Campbell was a
businessman in Kansas, Topeka and Shawnee County, and his two sons, James
A., Jr., and Edwin A. Campbell gave a distinction to the family by the
fact that at the same time they held two of the county offices of Shawnee
County. James A., Jr., was the county surveyor, while Edwin A. was the
county treasurer. Before James A. Campbell came to Kansas he was
identified with the family interests in Scotland. He belonged to one of
the oldest branches of the Argyll family, tracing an unbroken descent from
Dugal Campbell A. D. 1160, younger son of the third Knight of Lochow. It
is a matter of special interest that Mr. Campbell's great-uncle, Maj.-Gen.
Sir Archibald Campbell, K. B., was in the British army during the American
Revolution, fought for the mother country, was taken prisoner in Boston

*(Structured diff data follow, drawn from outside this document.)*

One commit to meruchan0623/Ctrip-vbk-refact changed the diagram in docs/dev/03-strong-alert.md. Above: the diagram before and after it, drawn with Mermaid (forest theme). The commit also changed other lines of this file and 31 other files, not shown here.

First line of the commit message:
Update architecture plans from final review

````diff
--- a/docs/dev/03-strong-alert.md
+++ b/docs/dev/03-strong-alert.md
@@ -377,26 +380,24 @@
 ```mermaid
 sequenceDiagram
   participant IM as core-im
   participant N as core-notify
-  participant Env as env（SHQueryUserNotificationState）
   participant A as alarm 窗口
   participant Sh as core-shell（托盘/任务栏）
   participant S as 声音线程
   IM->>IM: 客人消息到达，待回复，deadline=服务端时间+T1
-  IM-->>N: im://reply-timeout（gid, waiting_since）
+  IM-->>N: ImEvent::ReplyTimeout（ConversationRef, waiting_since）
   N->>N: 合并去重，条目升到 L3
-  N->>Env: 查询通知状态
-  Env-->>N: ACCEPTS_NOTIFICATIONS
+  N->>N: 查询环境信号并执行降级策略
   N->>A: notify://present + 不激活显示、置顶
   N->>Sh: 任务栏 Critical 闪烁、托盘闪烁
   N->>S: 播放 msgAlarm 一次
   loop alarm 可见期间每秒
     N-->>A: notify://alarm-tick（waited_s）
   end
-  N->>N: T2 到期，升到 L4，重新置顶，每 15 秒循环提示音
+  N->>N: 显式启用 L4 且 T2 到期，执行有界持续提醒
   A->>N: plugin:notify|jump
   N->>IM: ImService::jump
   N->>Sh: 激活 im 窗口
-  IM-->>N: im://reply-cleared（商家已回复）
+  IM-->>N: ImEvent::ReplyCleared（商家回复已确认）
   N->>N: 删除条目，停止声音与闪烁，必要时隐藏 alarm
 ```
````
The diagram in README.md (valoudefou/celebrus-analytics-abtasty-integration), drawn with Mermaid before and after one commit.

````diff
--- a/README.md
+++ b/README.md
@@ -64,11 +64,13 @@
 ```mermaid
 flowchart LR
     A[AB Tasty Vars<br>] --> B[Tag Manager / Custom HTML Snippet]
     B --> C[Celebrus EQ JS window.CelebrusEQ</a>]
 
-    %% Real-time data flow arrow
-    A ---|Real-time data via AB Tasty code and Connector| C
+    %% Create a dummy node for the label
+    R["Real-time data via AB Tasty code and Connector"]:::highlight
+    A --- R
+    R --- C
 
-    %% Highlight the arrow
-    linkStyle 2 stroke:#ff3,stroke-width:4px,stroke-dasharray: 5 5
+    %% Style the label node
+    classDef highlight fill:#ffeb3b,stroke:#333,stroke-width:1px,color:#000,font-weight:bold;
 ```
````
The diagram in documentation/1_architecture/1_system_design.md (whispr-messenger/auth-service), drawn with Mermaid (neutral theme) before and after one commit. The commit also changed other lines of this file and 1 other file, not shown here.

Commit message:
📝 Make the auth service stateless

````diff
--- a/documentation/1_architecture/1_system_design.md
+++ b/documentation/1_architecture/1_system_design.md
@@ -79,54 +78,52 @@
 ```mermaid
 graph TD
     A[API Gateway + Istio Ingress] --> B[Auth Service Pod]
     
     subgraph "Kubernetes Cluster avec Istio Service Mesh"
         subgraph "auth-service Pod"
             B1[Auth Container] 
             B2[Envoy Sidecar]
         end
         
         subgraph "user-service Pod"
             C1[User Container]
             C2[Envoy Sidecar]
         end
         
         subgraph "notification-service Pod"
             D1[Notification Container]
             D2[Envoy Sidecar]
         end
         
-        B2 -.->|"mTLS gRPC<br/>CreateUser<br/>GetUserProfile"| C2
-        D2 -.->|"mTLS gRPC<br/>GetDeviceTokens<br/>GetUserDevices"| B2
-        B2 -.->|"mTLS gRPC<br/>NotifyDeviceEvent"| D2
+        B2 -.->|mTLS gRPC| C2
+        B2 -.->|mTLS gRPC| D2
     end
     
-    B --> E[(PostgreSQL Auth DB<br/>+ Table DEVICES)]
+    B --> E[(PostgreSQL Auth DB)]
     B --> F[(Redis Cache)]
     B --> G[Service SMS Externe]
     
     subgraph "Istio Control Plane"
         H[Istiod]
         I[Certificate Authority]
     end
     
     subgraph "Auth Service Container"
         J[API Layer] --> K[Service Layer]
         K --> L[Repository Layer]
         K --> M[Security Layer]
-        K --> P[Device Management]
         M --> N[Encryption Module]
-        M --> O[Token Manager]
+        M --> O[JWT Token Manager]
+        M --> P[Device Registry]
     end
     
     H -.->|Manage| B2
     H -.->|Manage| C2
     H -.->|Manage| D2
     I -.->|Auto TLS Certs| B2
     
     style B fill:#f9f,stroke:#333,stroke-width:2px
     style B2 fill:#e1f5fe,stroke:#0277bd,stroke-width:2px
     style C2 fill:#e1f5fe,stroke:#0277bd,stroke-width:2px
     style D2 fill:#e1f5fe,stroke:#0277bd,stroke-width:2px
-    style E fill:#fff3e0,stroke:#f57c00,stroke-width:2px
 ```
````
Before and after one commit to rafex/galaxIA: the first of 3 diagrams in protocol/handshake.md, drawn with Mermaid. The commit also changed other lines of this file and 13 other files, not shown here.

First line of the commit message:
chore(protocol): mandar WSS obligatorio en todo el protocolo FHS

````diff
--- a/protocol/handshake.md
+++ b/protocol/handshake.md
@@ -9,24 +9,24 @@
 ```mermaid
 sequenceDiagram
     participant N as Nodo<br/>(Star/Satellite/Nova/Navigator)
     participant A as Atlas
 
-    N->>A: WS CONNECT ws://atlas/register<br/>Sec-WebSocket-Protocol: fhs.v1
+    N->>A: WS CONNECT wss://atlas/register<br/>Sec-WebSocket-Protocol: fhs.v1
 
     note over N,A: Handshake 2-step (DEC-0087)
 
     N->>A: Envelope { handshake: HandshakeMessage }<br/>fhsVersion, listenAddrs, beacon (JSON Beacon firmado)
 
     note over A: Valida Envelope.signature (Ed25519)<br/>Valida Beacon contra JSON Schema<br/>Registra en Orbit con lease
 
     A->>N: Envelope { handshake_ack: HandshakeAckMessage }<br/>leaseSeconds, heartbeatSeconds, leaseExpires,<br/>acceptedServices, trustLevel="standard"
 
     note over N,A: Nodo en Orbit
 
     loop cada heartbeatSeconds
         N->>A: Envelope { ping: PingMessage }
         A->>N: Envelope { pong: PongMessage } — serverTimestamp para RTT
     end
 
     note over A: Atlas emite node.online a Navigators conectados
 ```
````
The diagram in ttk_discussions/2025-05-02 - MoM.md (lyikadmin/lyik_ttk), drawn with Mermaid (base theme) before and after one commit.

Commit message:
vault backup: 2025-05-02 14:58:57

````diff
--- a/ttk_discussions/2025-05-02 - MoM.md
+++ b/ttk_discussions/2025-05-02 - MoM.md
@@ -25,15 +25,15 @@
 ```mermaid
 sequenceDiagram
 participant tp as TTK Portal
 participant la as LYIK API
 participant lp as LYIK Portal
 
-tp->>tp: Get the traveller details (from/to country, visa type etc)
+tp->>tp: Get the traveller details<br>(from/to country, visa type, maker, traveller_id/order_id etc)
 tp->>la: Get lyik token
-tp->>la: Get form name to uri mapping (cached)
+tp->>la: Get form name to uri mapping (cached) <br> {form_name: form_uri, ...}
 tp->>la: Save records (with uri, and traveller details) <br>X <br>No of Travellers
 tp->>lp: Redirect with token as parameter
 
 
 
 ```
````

harbour and on May 3, 1778, was exchanged for Ethan Allen, the hero of
Ticonderoga. Afterwards he was governor of Jamaica and later of Madras and
is buried in Westminster Abbey, London. The fine old family estates of "Inverneill"
and Ross in Scotland were owned by Mr. Campbell's brother, Col. Duncan
Campbell, of the British army.
James A. Campbell was born at Inverneill, Argyllshire, Scotland, November
30, 1843, and grew to manhood in his native country. His father, after
whom he was named, was a captain in the British army and was in the
military service of Great Britain until he retired. At that time he
inherited the estates of Inverneill and Ross, and he lived there until his
death in 1878 at the age of seventy-nine. Captain Campbell married Anne
Bowdon, who died in 1845, when her son James A. was a child. James A.
Campbell received a liberal education and a thorough training for
business. He attended a boarding school at Liverpool, England, and also
Madras College at St. Andrews, Scotland. At Manchester, England, he
learned mechanical engineering, but most of his early business experience
was in handling mill supplies at Glasgow, and during that time he also
acted as factor for his father's estates. Giving up these connections and
interests he came to America in 1880. His first home in this country was
in Kansas, and his first experience was in farming in Chase County. A
little later he became a draftsman in the building department of the Santa
Fe Railway, and removing to Topeka about 1881 lived in that city ever
since. In 1884 he became bookkeeper for the Inter-Ocean mills and in 1898
transferred his services to the Mid-Continent mills. Since the fall of
1914 he held a clerical position in the office of the surveyor of Shawnee
On June 23, 1881, after coming to Kansas, Mr. Campbell married Euphemia
Morison, a daughter of James Morison, of Rossie, Dunning, Perthshire,
Scotland. He died in Shawnee County on 7 August 1917.